Repeat the entries. Each one must match exactly.

(Web page revision data)

☆ ☆ ☆ ☆ ☆ ☆ ☆

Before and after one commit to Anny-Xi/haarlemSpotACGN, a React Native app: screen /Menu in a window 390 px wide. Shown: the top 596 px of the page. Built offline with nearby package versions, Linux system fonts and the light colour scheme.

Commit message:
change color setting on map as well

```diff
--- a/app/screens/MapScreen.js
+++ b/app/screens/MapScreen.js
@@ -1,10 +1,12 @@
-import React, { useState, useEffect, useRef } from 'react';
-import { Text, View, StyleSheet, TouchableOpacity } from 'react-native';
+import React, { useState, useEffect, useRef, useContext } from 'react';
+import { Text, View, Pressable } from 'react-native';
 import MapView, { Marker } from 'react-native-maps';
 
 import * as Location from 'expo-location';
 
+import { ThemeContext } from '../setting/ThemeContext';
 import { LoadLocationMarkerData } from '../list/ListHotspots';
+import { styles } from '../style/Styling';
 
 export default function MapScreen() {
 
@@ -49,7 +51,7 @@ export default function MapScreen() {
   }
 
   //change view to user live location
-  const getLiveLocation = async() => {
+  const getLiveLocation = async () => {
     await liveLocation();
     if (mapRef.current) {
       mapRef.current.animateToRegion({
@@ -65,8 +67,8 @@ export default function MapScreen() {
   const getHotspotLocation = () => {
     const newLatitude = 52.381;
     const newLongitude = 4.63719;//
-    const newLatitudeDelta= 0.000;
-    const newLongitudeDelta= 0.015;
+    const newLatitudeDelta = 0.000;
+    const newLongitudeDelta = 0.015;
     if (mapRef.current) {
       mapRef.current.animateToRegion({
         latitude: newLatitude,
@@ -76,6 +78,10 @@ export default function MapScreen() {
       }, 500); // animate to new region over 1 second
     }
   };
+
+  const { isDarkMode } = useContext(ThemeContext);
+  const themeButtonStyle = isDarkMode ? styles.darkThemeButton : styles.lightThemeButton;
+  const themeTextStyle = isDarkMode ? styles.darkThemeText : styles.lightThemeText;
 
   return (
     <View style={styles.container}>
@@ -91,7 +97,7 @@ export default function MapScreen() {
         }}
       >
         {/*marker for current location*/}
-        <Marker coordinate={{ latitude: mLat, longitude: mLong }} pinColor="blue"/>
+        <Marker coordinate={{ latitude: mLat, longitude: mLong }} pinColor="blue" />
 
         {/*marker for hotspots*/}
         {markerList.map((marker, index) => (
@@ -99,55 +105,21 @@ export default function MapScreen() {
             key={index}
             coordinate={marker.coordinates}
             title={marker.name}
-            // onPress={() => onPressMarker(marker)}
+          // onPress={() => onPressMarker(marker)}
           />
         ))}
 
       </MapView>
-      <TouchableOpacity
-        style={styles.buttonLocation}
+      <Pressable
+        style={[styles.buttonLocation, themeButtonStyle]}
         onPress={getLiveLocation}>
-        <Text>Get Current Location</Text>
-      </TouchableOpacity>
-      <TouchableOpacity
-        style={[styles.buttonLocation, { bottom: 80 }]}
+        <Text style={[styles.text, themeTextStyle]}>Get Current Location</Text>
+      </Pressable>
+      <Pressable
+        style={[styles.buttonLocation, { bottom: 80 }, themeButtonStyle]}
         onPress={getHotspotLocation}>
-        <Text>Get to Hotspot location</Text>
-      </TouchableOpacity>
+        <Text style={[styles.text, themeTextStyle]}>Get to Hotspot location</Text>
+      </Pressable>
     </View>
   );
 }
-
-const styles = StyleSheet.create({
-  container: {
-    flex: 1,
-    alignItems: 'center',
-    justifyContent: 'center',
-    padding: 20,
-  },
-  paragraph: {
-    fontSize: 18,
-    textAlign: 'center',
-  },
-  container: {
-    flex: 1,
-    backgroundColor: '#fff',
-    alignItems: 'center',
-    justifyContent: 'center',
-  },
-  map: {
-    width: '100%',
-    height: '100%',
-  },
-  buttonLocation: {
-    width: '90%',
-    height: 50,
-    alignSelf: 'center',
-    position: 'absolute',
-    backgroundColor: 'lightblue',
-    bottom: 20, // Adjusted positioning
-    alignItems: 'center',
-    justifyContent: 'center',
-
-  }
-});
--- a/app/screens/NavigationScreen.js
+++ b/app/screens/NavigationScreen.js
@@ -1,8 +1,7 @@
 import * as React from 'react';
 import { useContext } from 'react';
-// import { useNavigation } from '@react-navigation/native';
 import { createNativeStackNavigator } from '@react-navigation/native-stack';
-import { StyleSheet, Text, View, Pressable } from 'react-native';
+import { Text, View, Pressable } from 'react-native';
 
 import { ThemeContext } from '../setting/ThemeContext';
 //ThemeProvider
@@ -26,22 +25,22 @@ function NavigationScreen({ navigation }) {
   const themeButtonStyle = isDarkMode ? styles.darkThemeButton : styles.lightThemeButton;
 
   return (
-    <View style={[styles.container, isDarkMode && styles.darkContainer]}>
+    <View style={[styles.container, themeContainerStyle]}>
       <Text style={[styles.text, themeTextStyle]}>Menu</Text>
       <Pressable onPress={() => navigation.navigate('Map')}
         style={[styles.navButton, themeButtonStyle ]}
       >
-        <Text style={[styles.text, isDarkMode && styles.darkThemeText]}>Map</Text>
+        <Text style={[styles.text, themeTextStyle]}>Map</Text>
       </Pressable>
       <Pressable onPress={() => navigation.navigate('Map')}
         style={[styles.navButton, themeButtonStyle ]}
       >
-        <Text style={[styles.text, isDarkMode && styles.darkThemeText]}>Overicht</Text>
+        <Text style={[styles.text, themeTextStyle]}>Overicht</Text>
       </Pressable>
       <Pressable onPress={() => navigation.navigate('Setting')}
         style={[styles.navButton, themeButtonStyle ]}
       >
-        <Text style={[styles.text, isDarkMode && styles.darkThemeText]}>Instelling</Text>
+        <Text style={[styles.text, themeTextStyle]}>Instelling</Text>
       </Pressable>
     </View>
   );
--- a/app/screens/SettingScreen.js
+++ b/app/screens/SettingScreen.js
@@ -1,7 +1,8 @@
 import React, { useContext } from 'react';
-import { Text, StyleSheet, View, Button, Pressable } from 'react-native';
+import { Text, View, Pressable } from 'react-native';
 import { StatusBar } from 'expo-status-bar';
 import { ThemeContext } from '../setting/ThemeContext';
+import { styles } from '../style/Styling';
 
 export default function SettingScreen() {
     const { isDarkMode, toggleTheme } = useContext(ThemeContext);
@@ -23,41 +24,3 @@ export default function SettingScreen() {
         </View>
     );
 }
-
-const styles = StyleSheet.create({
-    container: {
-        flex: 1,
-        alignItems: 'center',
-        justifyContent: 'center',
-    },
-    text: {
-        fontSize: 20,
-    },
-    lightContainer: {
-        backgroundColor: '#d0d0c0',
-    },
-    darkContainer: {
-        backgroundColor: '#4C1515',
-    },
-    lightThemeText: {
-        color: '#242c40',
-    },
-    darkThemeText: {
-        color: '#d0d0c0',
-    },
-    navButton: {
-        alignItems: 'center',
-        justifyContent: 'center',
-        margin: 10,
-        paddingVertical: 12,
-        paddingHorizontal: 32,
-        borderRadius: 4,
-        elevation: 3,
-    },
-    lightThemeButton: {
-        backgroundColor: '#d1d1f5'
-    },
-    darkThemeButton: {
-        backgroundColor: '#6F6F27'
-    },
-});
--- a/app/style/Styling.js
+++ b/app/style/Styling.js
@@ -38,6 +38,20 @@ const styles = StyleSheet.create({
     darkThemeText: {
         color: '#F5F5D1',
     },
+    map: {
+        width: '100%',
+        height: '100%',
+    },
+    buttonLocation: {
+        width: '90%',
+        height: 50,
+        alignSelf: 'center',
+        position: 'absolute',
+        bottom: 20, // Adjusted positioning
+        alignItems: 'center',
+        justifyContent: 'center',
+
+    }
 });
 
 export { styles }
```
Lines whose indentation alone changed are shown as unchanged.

☆ ☆ ☆ ☆ ☆ ☆ ☆

#### [Written solution]
Before and after one commit to Anny-Xi/haarlemSpotACGN, a React Native app: screen /Menu in a window 390 px wide. Shown: the top 596 px of the page. Built offline with nearby package versions, Linux system fonts and the light colour scheme.

Commit message:
change color setting on map as well

```diff
--- a/app/screens/MapScreen.js
+++ b/app/screens/MapScreen.js
@@ -1,10 +1,12 @@
-import React, { useState, useEffect, useRef } from 'react';
-import { Text, View, StyleSheet, TouchableOpacity } from 'react-native';
+import React, { useState, useEffect, useRef, useContext } from 'react';
+import { Text, View, Pressable } from 'react-native';
 import MapView, { Marker } from 'react-native-maps';
 
 import * as Location from 'expo-location';
 
+import { ThemeContext } from '../setting/ThemeContext';
 import { LoadLocationMarkerData } from '../list/ListHotspots';
+import { styles } from '../style/Styling';
 
 export default function MapScreen() {
 
@@ -49,7 +51,7 @@ export default function MapScreen() {
   }
 
   //change view to user live location
-  const getLiveLocation = async() => {
+  const getLiveLocation = async () => {
     await liveLocation();
     if (mapRef.current) {
       mapRef.current.animateToRegion({
@@ -65,8 +67,8 @@ export default function MapScreen() {
   const getHotspotLocation = () => {
     const newLatitude = 52.381;
     const newLongitude = 4.63719;//
-    const newLatitudeDelta= 0.000;
-    const newLongitudeDelta= 0.015;
+    const newLatitudeDelta = 0.000;
+    const newLongitudeDelta = 0.015;
     if (mapRef.current) {
       mapRef.current.animateToRegion({
         latitude: newLatitude,
@@ -76,6 +78,10 @@ export default function MapScreen() {
       }, 500); // animate to new region over 1 second
     }
   };
+
+  const { isDarkMode } = useContext(ThemeContext);
+  const themeButtonStyle = isDarkMode ? styles.darkThemeButton : styles.lightThemeButton;
+  const themeTextStyle = isDarkMode ? styles.darkThemeText : styles.lightThemeText;
 
   return (
     <View style={styles.container}>
@@ -91,7 +97,7 @@ export default function MapScreen() {
         }}
       >
         {/*marker for current location*/}
-        <Marker coordinate={{ latitude: mLat, longitude: mLong }} pinColor="blue"/>
+        <Marker coordinate={{ latitude: mLat, longitude: mLong }} pinColor="blue" />
 
         {/*marker for hotspots*/}
         {markerList.map((marker, index) => (
@@ -99,55 +105,21 @@ export default function MapScreen() {
             key={index}
             coordinate={marker.coordinates}
             title={marker.name}
-            // onPress={() => onPressMarker(marker)}
+          // onPress={() => onPressMarker(marker)}
           />
         ))}
 
       </MapView>
-      <TouchableOpacity
-        style={styles.buttonLocation}
+      <Pressable
+        style={[styles.buttonLocation, themeButtonStyle]}
         onPress={getLiveLocation}>
-        <Text>Get Current Location</Text>
-      </TouchableOpacity>
-      <TouchableOpacity
-        style={[styles.buttonLocation, { bottom: 80 }]}
+        <Text style={[styles.text, themeTextStyle]}>Get Current Location</Text>
+      </Pressable>
+      <Pressable
+        style={[styles.buttonLocation, { bottom: 80 }, themeButtonStyle]}
         onPress={getHotspotLocation}>
-        <Text>Get to Hotspot location</Text>
-      </TouchableOpacity>
+        <Text style={[styles.text, themeTextStyle]}>Get to Hotspot location</Text>
+      </Pressable>
     </View>
   );
 }
-
-const styles = StyleSheet.create({
-  container: {
-    flex: 1,
-    alignItems: 'center',
-    justifyContent: 'center',
-    padding: 20,
-  },
-  paragraph: {
-    fontSize: 18,
-    textAlign: 'center',
-  },
-  container: {
-    flex: 1,
-    backgroundColor: '#fff',
-    alignItems: 'center',
-    justifyContent: 'center',
-  },
-  map: {
-    width: '100%',
-    height: '100%',
-  },
-  buttonLocation: {
-    width: '90%',
-    height: 50,
-    alignSelf: 'center',
-    position: 'absolute',
-    backgroundColor: 'lightblue',
-    bottom: 20, // Adjusted positioning
-    alignItems: 'center',
-    justifyContent: 'center',
-
-  }
-});
--- a/app/screens/NavigationScreen.js
+++ b/app/screens/NavigationScreen.js
@@ -1,8 +1,7 @@
 import * as React from 'react';
 import { useContext } from 'react';
-// import { useNavigation } from '@react-navigation/native';
 import { createNativeStackNavigator } from '@react-navigation/native-stack';
-import { StyleSheet, Text, View, Pressable } from 'react-native';
+import { Text, View, Pressable } from 'react-native';
 
 import { ThemeContext } from '../setting/ThemeContext';
 //ThemeProvider
@@ -26,22 +25,22 @@ function NavigationScreen({ navigation }) {
   const themeButtonStyle = isDarkMode ? styles.darkThemeButton : styles.lightThemeButton;
 
   return (
-    <View style={[styles.container, isDarkMode && styles.darkContainer]}>
+    <View style={[styles.container, themeContainerStyle]}>
       <Text style={[styles.text, themeTextStyle]}>Menu</Text>
       <Pressable onPress={() => navigation.navigate('Map')}
         style={[styles.navButton, themeButtonStyle ]}
       >
-        <Text style={[styles.text, isDarkMode && styles.darkThemeText]}>Map</Text>
+        <Text style={[styles.text, themeTextStyle]}>Map</Text>
       </Pressable>
       <Pressable onPress={() => navigation.navigate('Map')}
         style={[styles.navButton, themeButtonStyle ]}
       >
-        <Text style={[styles.text, isDarkMode && styles.darkThemeText]}>Overicht</Text>
+        <Text style={[styles.text, themeTextStyle]}>Overicht</Text>
       </Pressable>
       <Pressable onPress={() => navigation.navigate('Setting')}
         style={[styles.navButton, themeButtonStyle ]}
       >
-        <Text style={[styles.text, isDarkMode && styles.darkThemeText]}>Instelling</Text>
+        <Text style={[styles.text, themeTextStyle]}>Instelling</Text>
       </Pressable>
     </View>
   );
--- a/app/screens/SettingScreen.js
+++ b/app/screens/SettingScreen.js
@@ -1,7 +1,8 @@
 import React, { useContext } from 'react';
-import { Text, StyleSheet, View, Button, Pressable } from 'react-native';
+import { Text, View, Pressable } from 'react-native';
 import { StatusBar } from 'expo-status-bar';
 import { ThemeContext } from '../setting/ThemeContext';
+import { styles } from '../style/Styling';
 
 export default function SettingScreen() {
     const { isDarkMode, toggleTheme } = useContext(ThemeContext);
@@ -23,41 +24,3 @@ export default function SettingScreen() {
         </View>
     );
 }
-
-const styles = StyleSheet.create({
-    container: {
-        flex: 1,
-        alignItems: 'center',
-        justifyContent: 'center',
-    },
-    text: {
-        fontSize: 20,
-    },
-    lightContainer: {
-        backgroundColor: '#d0d0c0',
-    },
-    darkContainer: {
-        backgroundColor: '#4C1515',
-    },
-    lightThemeText: {
-        color: '#242c40',
-    },
-    darkThemeText: {
-        color: '#d0d0c0',
-    },
-    navButton: {
-        alignItems: 'center',
-        justifyContent: 'center',
-        margin: 10,
-        paddingVertical: 12,
-        paddingHorizontal: 32,
-        borderRadius: 4,
-        elevation: 3,
-    },
-    lightThemeButton: {
-        backgroundColor: '#d1d1f5'
-    },
-    darkThemeButton: {
-        backgroundColor: '#6F6F27'
-    },
-});
--- a/app/style/Styling.js
+++ b/app/style/Styling.js
@@ -38,6 +38,20 @@ const styles = StyleSheet.create({
     darkThemeText: {
         color: '#F5F5D1',
     },
+    map: {
+        width: '100%',
+        height: '100%',
+    },
+    buttonLocation: {
+        width: '90%',
+        height: 50,
+        alignSelf: 'center',
+        position: 'absolute',
+        bottom: 20, // Adjusted positioning
+        alignItems: 'center',
+        justifyContent: 'center',
+
+    }
 });
 
 export { styles }
```
Lines whose indentation alone changed are shown as unchanged.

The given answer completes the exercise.